6. Not Looking Long-Term
If Bill Gates hadn't known where he wanted to go, he might have ended up somewhere else. The same goes for your portfolio. If you're saving for a goal that's five, 10 or 20 years away, your reactions to the market's fluctuations won't be the same as if you were focused on speculation and short-term gains. If high-priced stocks have you spooked, consider making small purchases on a consistent schedule. You could be in a better position to take advantage of the market's fluctuations without a lot of headaches.
Also avoid the all-too-common mistake of ignoring your IRAs. Many investors pay too little attention to these beautiful accounts. Some people scatter them about, earning a meager interest rate because the bank or brokerage firm had an offer that was too good to pass up at the time. That toaster you got is probably obsolete, but so might be the IRA that came with it. Consider consolidating these accounts and making them a vital part of your financial program.
7. Letting Portfolios Fall Stagnant
Despite what the pundits say, average annual returns of 20 percent are not an inalienable right. The past several years have proved to be remarkable, but that doesn't mean the bull will run forever. But it doesn't necessarily mean the market will crash either. To paraphrase Yogi Berra: Investing is 90 percent mental--the other half is monetary. Babe Ruth had one of the finest batting averages in history, and even he struck out sometimes. So if you expect your portfolio to swing for the fences every year, you'll probably end up in the minor leagues. Give your portfolio a break by periodically rebalancing your assets.

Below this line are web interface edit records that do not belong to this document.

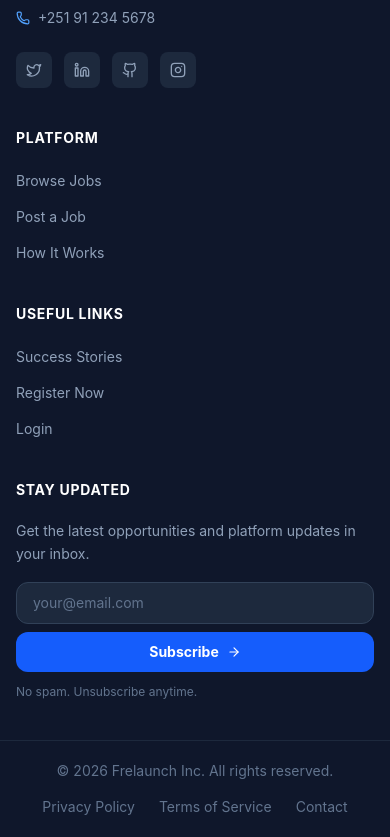
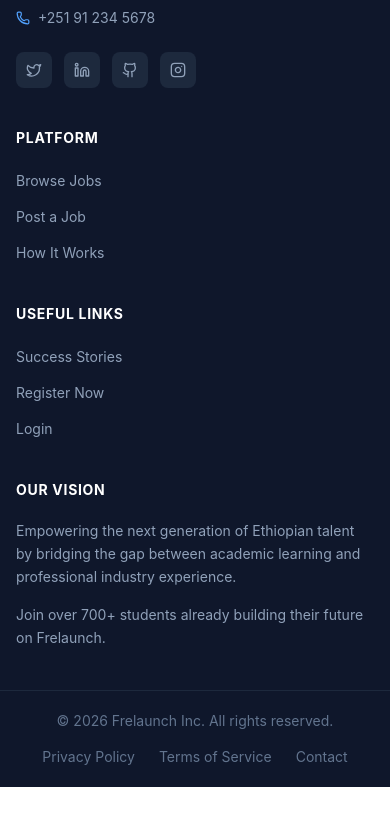
Before and after one commit to Biniyam-Taye/Student-Freelance-and-Internship-Management, a React (Vite) app: page / in a window 390 px wide. Shown: the part 5843-6680 px from the top of the page. After the commit the page ends 6630 px from the top, so only its background shows below. Built offline with nearby package versions, Linux system fonts and the light colour scheme.

Commit message:
feat: implement responsive PublicFooter component with site links and brand information

```diff
--- a/src/components/layout/PublicFooter.jsx
+++ b/src/components/layout/PublicFooter.jsx
@@ -108,21 +108,15 @@ export default function PublicFooter() {
                         </ul>
                     </motion.div>
 
-                    {/* Newsletter */}
+                    {/* Vision/Mission Section */}
                     <motion.div variants={fadeUp}>
-                        <h4 className="font-bold text-white text-sm mb-5 uppercase tracking-wider">Stay Updated</h4>
-                        <p className="text-sm text-slate-400 mb-4 leading-relaxed">Get the latest opportunities and platform updates in your inbox.</p>
-                        <div className="flex flex-col gap-2">
-                            <input
-                                type="email"
-                                placeholder="your@email.com"
-                                className="w-full bg-slate-800 border border-slate-700 text-white text-sm rounded-xl px-4 py-2.5 outline-none focus:border-blue-500 placeholder:text-slate-500 transition-colors"
-                            />
-                            <button className="w-full bg-blue-600 hover:bg-blue-700 text-white text-sm font-bold py-2.5 px-4 rounded-xl transition-colors flex items-center justify-center gap-2">
-                                Subscribe <ArrowRight size={14} />
-                            </button>
-                        </div>
-                        <p className="text-xs text-slate-500 mt-3">No spam. Unsubscribe anytime.</p>
+                        <h4 className="font-bold text-white text-sm mb-5 uppercase tracking-wider">Our Vision</h4>
+                        <p className="text-sm text-slate-400 mb-4 leading-relaxed">
+                            Empowering the next generation of Ethiopian talent by bridging the gap between academic learning and professional industry experience.
+                        </p>
+                        <p className="text-sm text-slate-400 leading-relaxed">
+                            Join over 700+ students already building their future on Frelaunch.
+                        </p>
                     </motion.div>
 
                 </div>
```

8. Taking Advice From Bad Sources
While a stockbroker may have an insurance license and an insurance agent may be fluent in mutual fund lingo, these areas are too complicated and change too quickly for anyone to be an expert in both. Think of it this way: If you broke your arm, would you call a veterinarian? While he could probably set your limb, your fur may never grow quite the same way. By acting as a consultant, your financial advisor can help you reach your goals more efficiently and with a lot fewer mistakes than a specialist.
You should be equally careful about what advice you take from investment newsletters. While some provide substantial expert advice, others are worth less than the paper they're written on. Check a writer's track record before "subscribing" to their ideas.

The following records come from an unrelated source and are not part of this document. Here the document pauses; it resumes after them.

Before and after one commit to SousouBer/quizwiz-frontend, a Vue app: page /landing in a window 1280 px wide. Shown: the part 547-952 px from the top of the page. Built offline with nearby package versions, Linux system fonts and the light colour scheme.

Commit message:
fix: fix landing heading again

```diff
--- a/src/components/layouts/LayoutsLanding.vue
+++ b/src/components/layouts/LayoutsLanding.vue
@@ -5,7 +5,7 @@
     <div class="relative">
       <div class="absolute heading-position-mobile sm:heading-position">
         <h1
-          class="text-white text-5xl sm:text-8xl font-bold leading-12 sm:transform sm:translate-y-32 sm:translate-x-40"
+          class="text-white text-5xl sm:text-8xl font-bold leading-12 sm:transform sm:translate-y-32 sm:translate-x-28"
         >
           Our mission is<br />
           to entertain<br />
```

Have too much riding on one stock? Variations on this theme include keeping too much company stock in your 401(k) plan or holding off too long to exercise options. The key to avoiding this mistake is "diversifying to conquer."
Hit The Books
Though you may not agree with all his ideas, check out 25 Myths You've Got to Avoid If You Want to Manage Your Money Right by Jonathan Clements (Simon & Schuster). Clements breaks open many cherished theories on managing personal finances, and his style will make you alternately cringe and laugh.
Look Ma, No Hands
There are several ways to consolidate IRA accounts. Rollovers, allowed once per year, entail taking receipt of the funds and transferring them to another institution within 60 days. This method of consolidation generates a notice to the IRS, so be sure you keep your paperwork in order; you'll need it if questioned.
With a direct transfer from one custodian to another, assets never touch human hands (at least not yours), and the IRS doesn't usually receive a notice. Make your life easier, and let your new custodian's fingers do the walking.
You Talking To Me?
Got a hot tip from a voice on the radio? A talking head on TV? A nom de plume on the Internet? Be wary of "expert advice" and "inside tips" from these sources. Just because it's financial advice doesn't mean it's appropriate for everyone.